**About this task:**
Copy every line of the data that includes the string "return".

**Exercise data:**
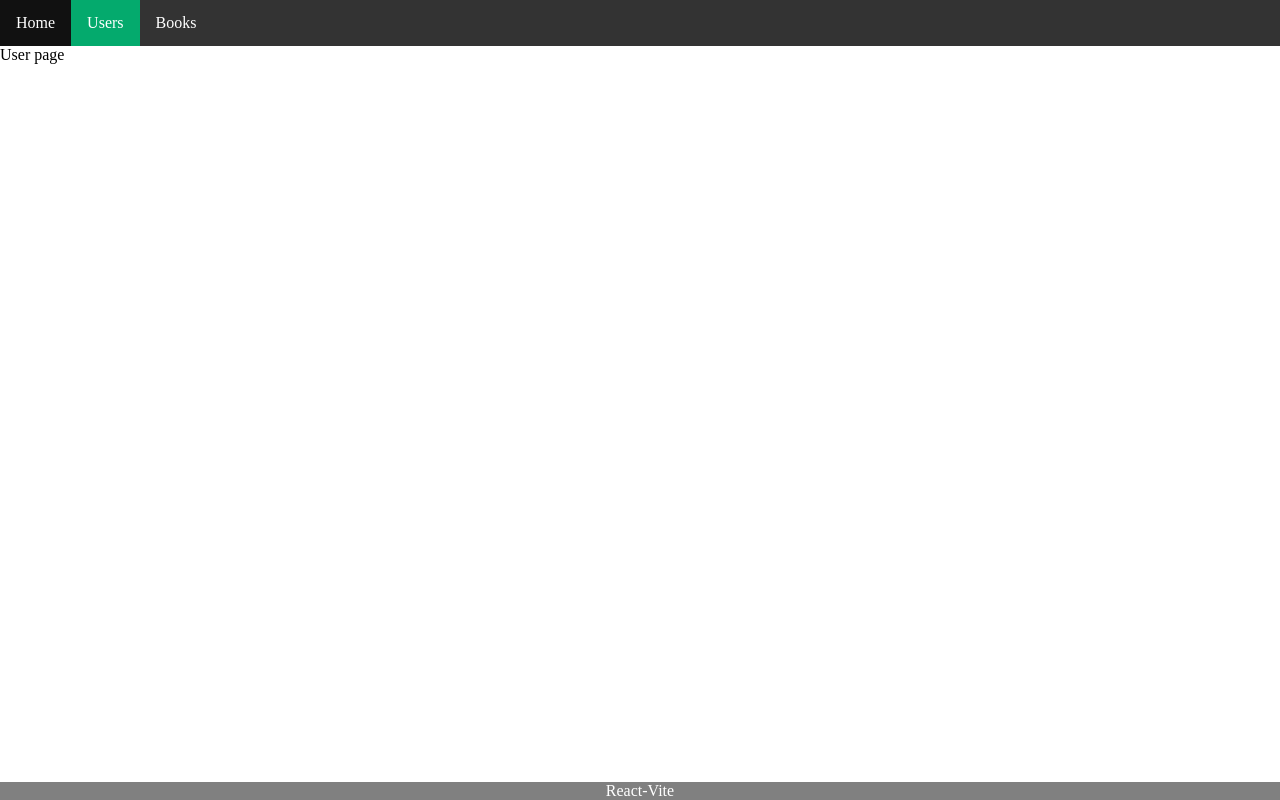
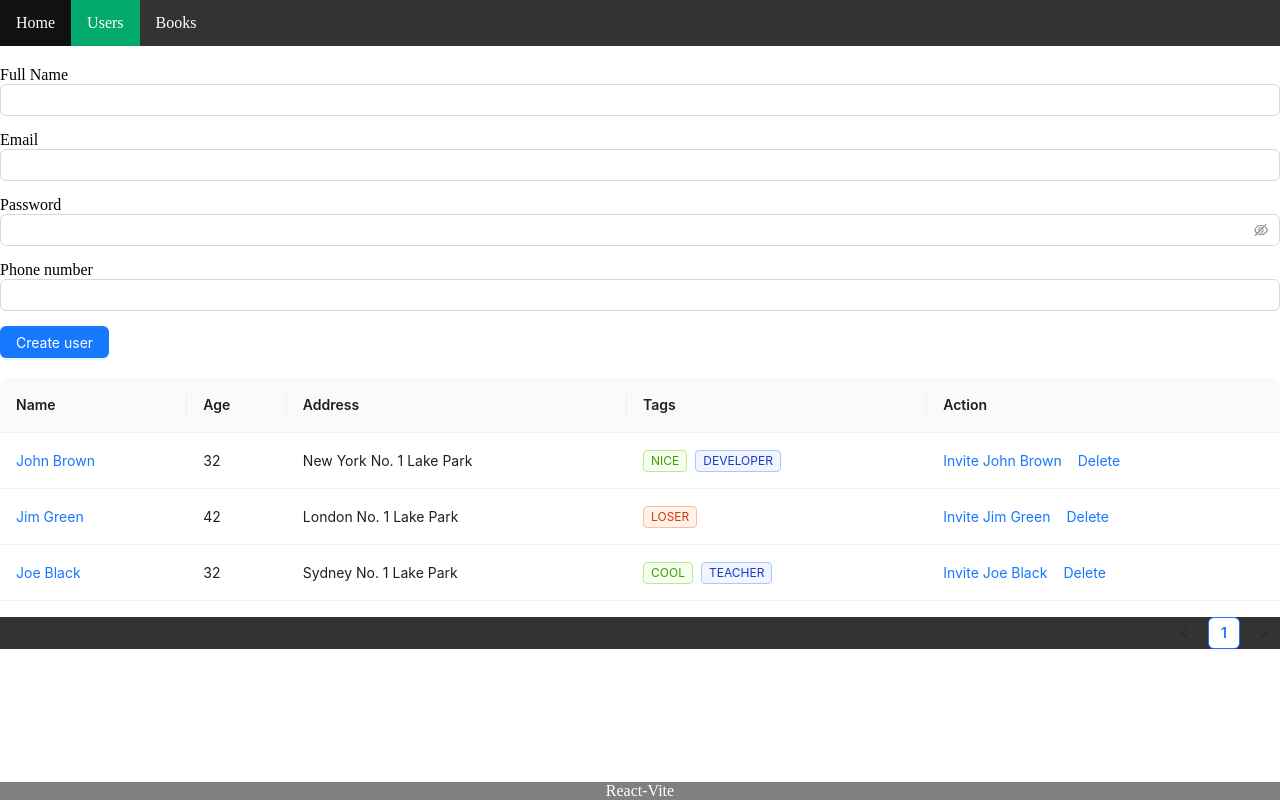
Before and after one commit to KimCuong9396/React-Vite, a React (Vite) app: page /users in a window 1280 px wide. Built offline with nearby package versions, Linux system fonts and the light colour scheme.

Commit message:
State for Form

```diff
--- /dev/null
+++ b/src/components/user/user.form.jsx
@@ -0,0 +1,44 @@
+import { Button, Input } from "antd";
+import { useState } from "react";
+
+const UserForm=()=>{
+    const [fullName,setFullName]=useState("");
+    const [email,setEmail]=useState("");
+    const [password,setPassword]=useState("");
+    const [phone,setPhone]=useState("");
+    //console.log(">>>check fullname", {fullName, email, password, phone});
+    const handleClickBtn=()=>{
+        console.log(">>>check state:",{fullName, email, password, phone})
+    }
+    return(
+        <div className="user-form" style={{margin: "20px 0"}}>
+            <div style={{display:"flex", gap: "15px", flexDirection:"column"}}>
+                <div>
+                    <span>Full Name</span>
+                    <Input
+                    value={fullName}
+                    onChange={(event)=>{setFullName(event.target.value)}}
+                    />
+                </div>
+                <div>
+                    <span>Email</span>
+                    <Input value={email} onChange={(event)=>{setEmail(event.target.value)}}/>
+                </div>
+                <div>
+                    <span>Password</span>
+                    <Input.Password value={password} onChange={(event)=>{setPassword(event.target.value)}}/>
+                </div>
+                <div>
+                    <span>Phone number</span>
+                    <Input value={phone} onChange={(event)=>{setPhone(event.target.value)}}/>
+                </div>
+                <div>
+                    <Button
+                    onClick={handleClickBtn}
+                     type="primary">Create user</Button>
+                </div>
+            </div>
+        </div>
+    )
+}
+export default UserForm;
--- /dev/null
+++ b/src/components/user/user.table.jsx
@@ -0,0 +1,82 @@
+import { Space, Table, Tag } from 'antd';
+import UserForm from './user.form';
+const UserTable=()=>{
+        const columns = [
+        {
+          title: 'Name',
+          dataIndex: 'name',
+          key: 'name',
+          render: (text) => <a>{text}</a>,
+        },
+        {
+          title: 'Age',
+          dataIndex: 'age',
+          key: 'age',
+        },
+        {
+          title: 'Address',
+          dataIndex: 'address',
+          key: 'address',
+        },
+        {
+          title: 'Tags',
+          key: 'tags',
+          dataIndex: 'tags',
+          render: (_, { tags }) => (
+            <>
+              {tags.map((tag) => {
+                let color = tag.length > 5 ? 'geekblue' : 'green';
+                if (tag === 'loser') {
+                  color = 'volcano';
+                }
+                return (
+                  <Tag color={color} key={tag}>
+                    {tag.toUpperCase()}
+                  </Tag>
+                );
+              })}
+            </>
+          ),
+        },
+        {
+          title: 'Action',
+          key: 'action',
+          render: (_, record) => (
+            <Space size="middle">
+              <a>Invite {record.name}</a>
+              <a>Delete</a>
+            </Space>
+          ),
+        },
+      ];
+      const data = [
+        {
+          key: '1',
+          name: 'John Brown',
+          age: 32,
+          address: 'New York No. 1 Lake Park',
+          tags: ['nice', 'developer'],
+        },
+        {
+          key: '2',
+          name: 'Jim Green',
+          age: 42,
+          address: 'London No. 1 Lake Park',
+          tags: ['loser'],
+        },
+        {
+          key: '3',
+          name: 'Joe Black',
+          age: 32,
+          address: 'Sydney No. 1 Lake Park',
+          tags: ['cool', 'teacher'],
+        },
+      ];
+      return(
+        <>
+        <UserForm/>
+        <Table columns={columns} dataSource={data} />
+        </>
+      )
+}
+export default UserTable;
--- a/src/pages/users.jsx
+++ b/src/pages/users.jsx
@@ -1,4 +1,8 @@
+import UserTable from "../components/user/user.table";
+
 const UserPage=()=>{
-    return (<div>User page</div>)
+    return (<div style={{pading:"20px"}}>
+        <UserTable/>
+    </div>)
 }
 export default UserPage;
```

**Task solution:**
+    return(
+                return (
+      return(
-    return (<div>User page</div>)
+    return (<div style={{pading:"20px"}}>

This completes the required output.